Wandering the aisles of Target over the weekend, I came across this curiosity: a section of products developed for the care of “multicultural hair.” What, pray tell, does that mean?
Turns out I’m not the only one confused. In its page on multicultural hair care, Sally Beauty trips all over itself in an effort to not assign certain hair types to certain ethnicities, saying, without a trace of irony, “Don’t look at your skin tone, take good [sic] look at your hair!”
OK. Then don’t call it “multicultural hair care.”
I shouldn’t be surprised. The English language has really taken a beating over the last 20–30 years.
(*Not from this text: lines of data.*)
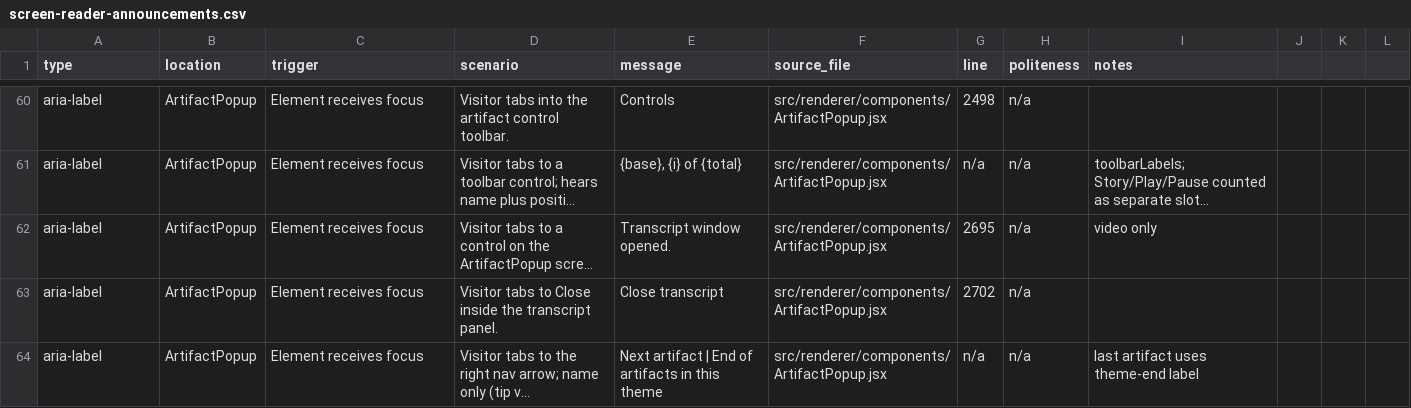
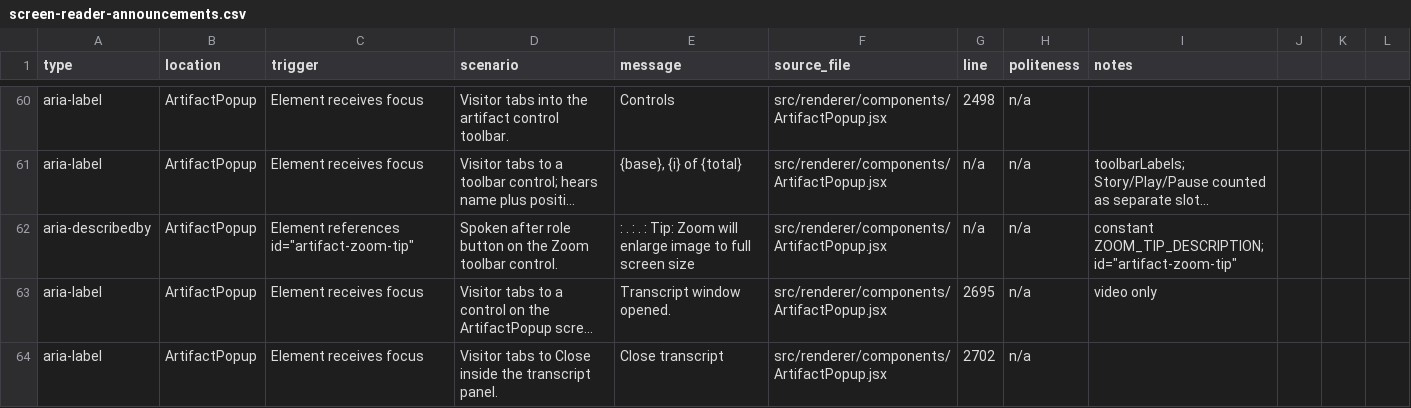
Before and after one commit to clrrs/HKA, a CSV file: docs/screen-reader-announcements.csv, drawn as a sheet; only a part is shown, gaps mark what is left out; the shorter side is filled out with more unchanged rows; long unchanged cells end in …; the diff names each change by its address in the sheet, - before the commit and + after, or states it on an @@ line.

Commit message:
Updated Zoom alt text. Added Tentative Sched image 2.

```diff
--- a/docs/screen-reader-announcements.csv
+++ b/docs/screen-reader-announcements.csv
+row 62: aria-describedby | ArtifactPopup | Element references id="artifact-zoom-tip" | Spoken after role button on the Zoom toolbar control. | : . : . : Tip: Zoom will enlarge image to full screen size | src/renderer/components/ArtifactPopup.jsx | n/a | n/a | constant ZOOM_TIP_DESCRIPTION; id="artifact-zoom-tip"
```
Also changed, not shown: 3 other files.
Diversity used to mean difference or unlikeness; now it seems to apply only to varying degrees of melanin content rather than actual differences in philosophy, experience, worldview, education, religion, or socio-economic background.
Hate is another one. To a growing number of individuals, it now means “expressing an opinion I don’t like.” Then there’s justice, the latest dilution of which must surely be vexing to the Super Friends.
So what’s the solution? I dunno. Everyone tells me that English changes, and I should just get on board with it. Maybe so. But that doesn’t mean I have to be happy about it.